*Web interface edit records*:

BEGIN

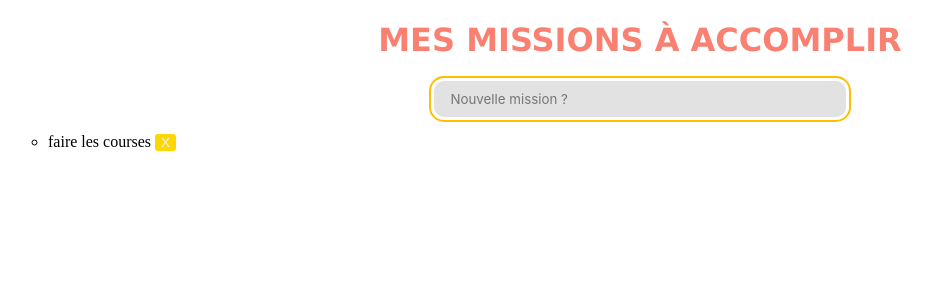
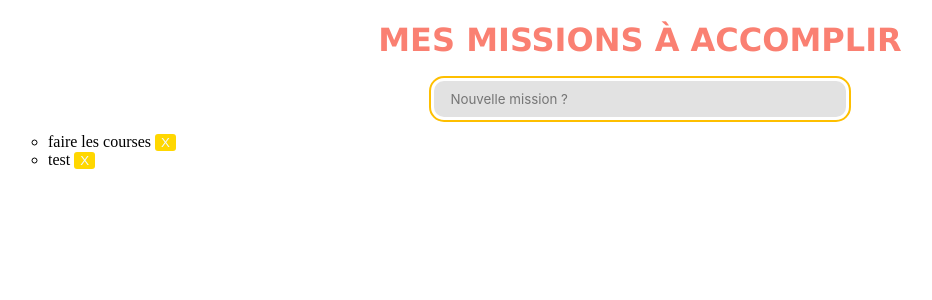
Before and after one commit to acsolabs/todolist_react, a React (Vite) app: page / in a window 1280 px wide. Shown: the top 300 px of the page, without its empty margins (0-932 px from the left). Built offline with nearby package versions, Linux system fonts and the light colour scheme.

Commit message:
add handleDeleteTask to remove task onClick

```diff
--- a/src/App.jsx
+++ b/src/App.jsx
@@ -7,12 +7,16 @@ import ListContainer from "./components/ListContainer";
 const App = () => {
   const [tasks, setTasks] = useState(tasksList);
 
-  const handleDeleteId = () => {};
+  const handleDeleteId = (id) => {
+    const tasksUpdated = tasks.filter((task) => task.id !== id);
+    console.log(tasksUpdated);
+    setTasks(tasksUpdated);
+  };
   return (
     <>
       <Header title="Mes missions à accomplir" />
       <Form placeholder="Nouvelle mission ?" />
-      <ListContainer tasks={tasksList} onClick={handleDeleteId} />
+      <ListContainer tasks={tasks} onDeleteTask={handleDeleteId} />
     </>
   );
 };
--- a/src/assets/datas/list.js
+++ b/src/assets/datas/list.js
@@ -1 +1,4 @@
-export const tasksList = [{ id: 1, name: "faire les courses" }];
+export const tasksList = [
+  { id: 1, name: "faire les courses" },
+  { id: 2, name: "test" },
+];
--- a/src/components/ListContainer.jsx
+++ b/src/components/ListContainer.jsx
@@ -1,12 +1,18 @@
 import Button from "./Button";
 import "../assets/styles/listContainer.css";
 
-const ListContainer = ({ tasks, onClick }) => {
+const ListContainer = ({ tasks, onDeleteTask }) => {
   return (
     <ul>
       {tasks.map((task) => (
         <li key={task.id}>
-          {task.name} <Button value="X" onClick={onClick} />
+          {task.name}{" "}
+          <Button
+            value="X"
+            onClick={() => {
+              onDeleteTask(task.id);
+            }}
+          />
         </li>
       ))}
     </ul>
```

END
BEGIN

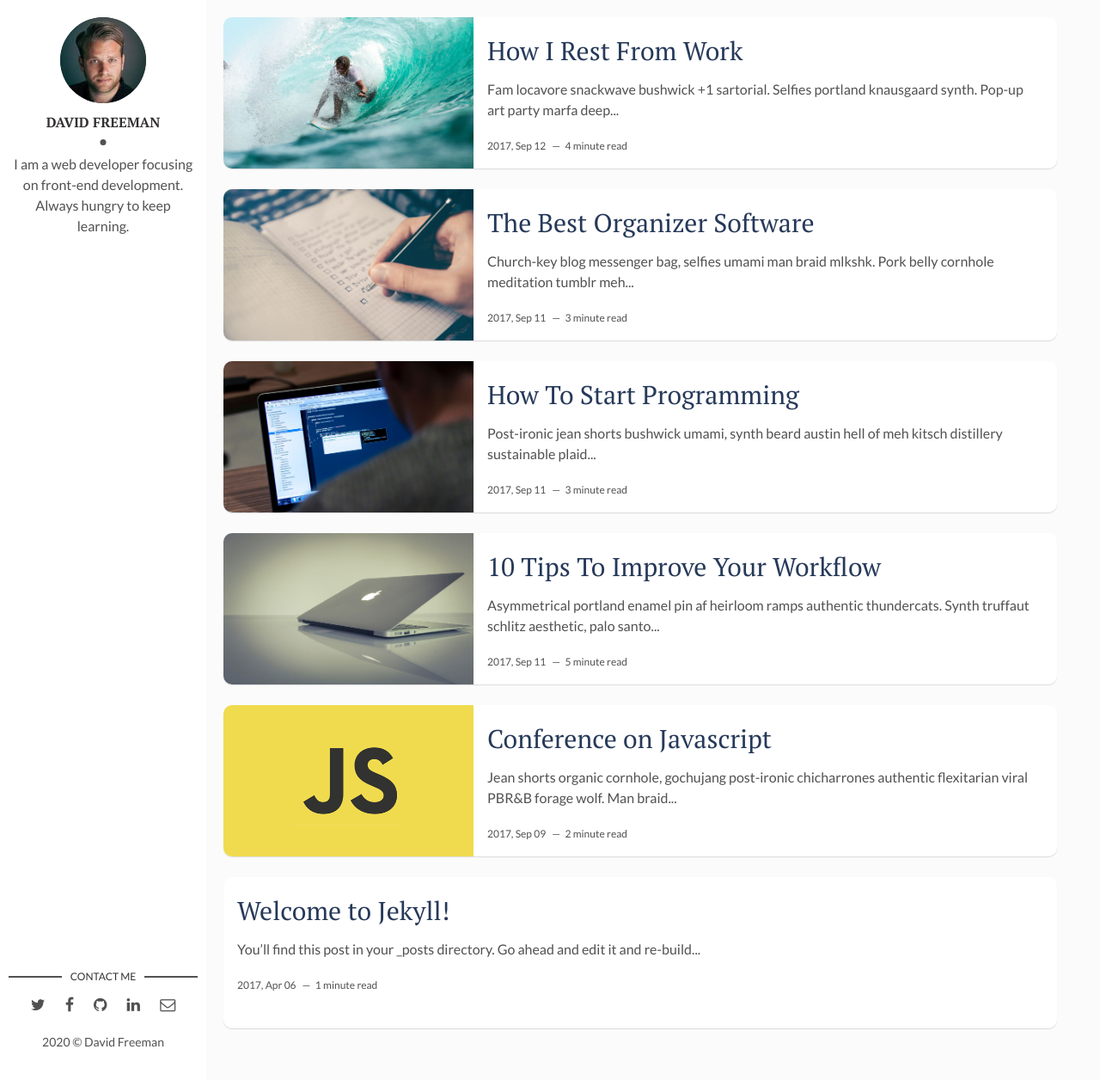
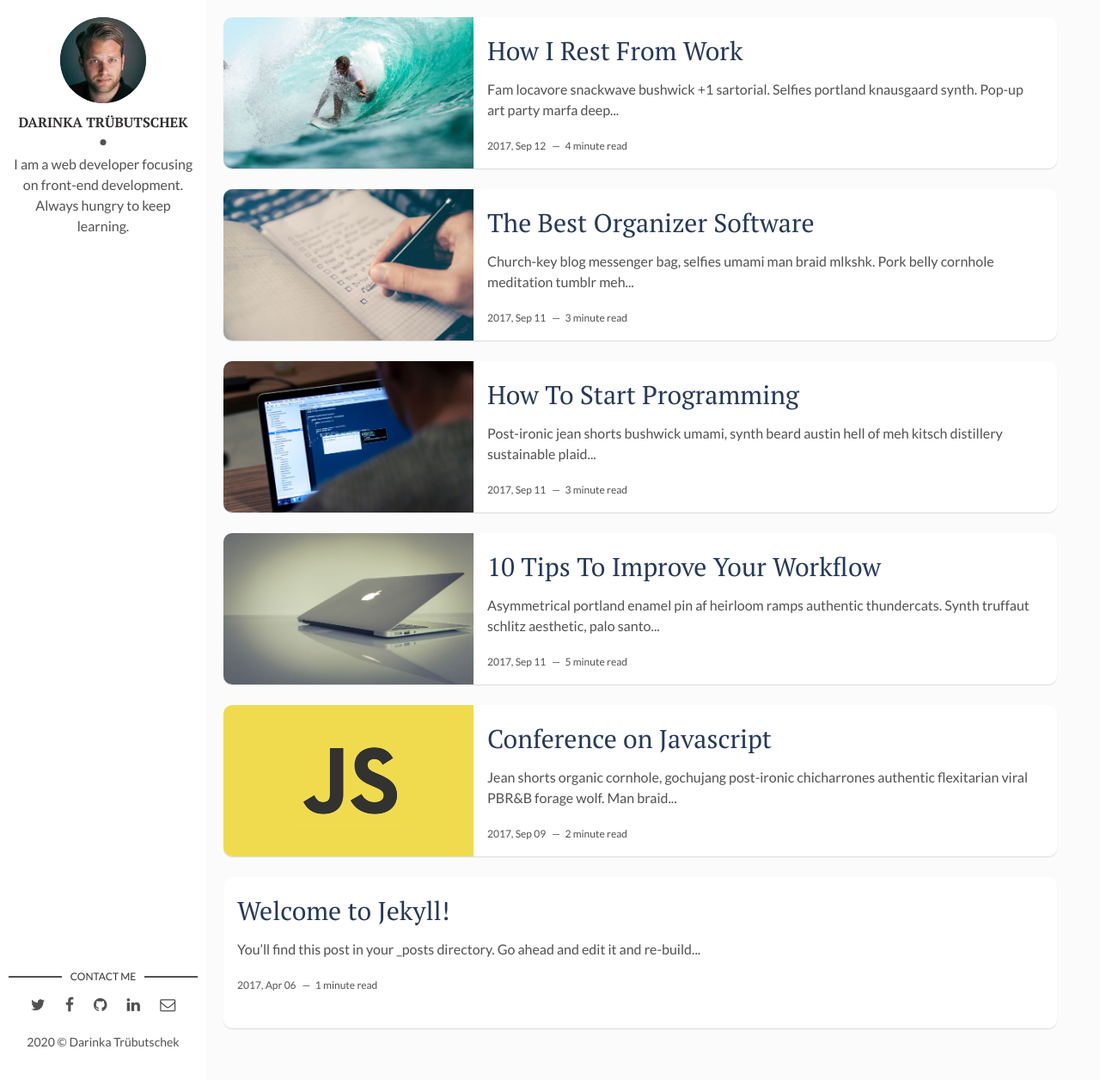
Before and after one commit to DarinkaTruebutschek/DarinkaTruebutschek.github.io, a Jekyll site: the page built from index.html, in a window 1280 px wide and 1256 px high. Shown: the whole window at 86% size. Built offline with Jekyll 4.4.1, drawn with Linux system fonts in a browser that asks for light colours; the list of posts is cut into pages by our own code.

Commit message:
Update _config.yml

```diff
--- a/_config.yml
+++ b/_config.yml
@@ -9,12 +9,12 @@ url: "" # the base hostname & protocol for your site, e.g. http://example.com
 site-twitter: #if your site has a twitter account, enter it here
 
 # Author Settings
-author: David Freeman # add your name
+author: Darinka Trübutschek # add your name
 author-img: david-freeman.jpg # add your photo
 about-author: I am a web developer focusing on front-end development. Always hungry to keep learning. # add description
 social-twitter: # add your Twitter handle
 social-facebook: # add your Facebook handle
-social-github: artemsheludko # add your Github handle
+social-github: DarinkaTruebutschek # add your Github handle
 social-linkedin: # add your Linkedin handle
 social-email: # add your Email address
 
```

END

Which of the lines above include the word "onClick"? List those lines.

add handleDeleteTask to remove task onClick
-      <ListContainer tasks={tasksList} onClick={handleDeleteId} />
-const ListContainer = ({ tasks, onClick }) => {
-          {task.name} <Button value="X" onClick={onClick} />
+            onClick={() => {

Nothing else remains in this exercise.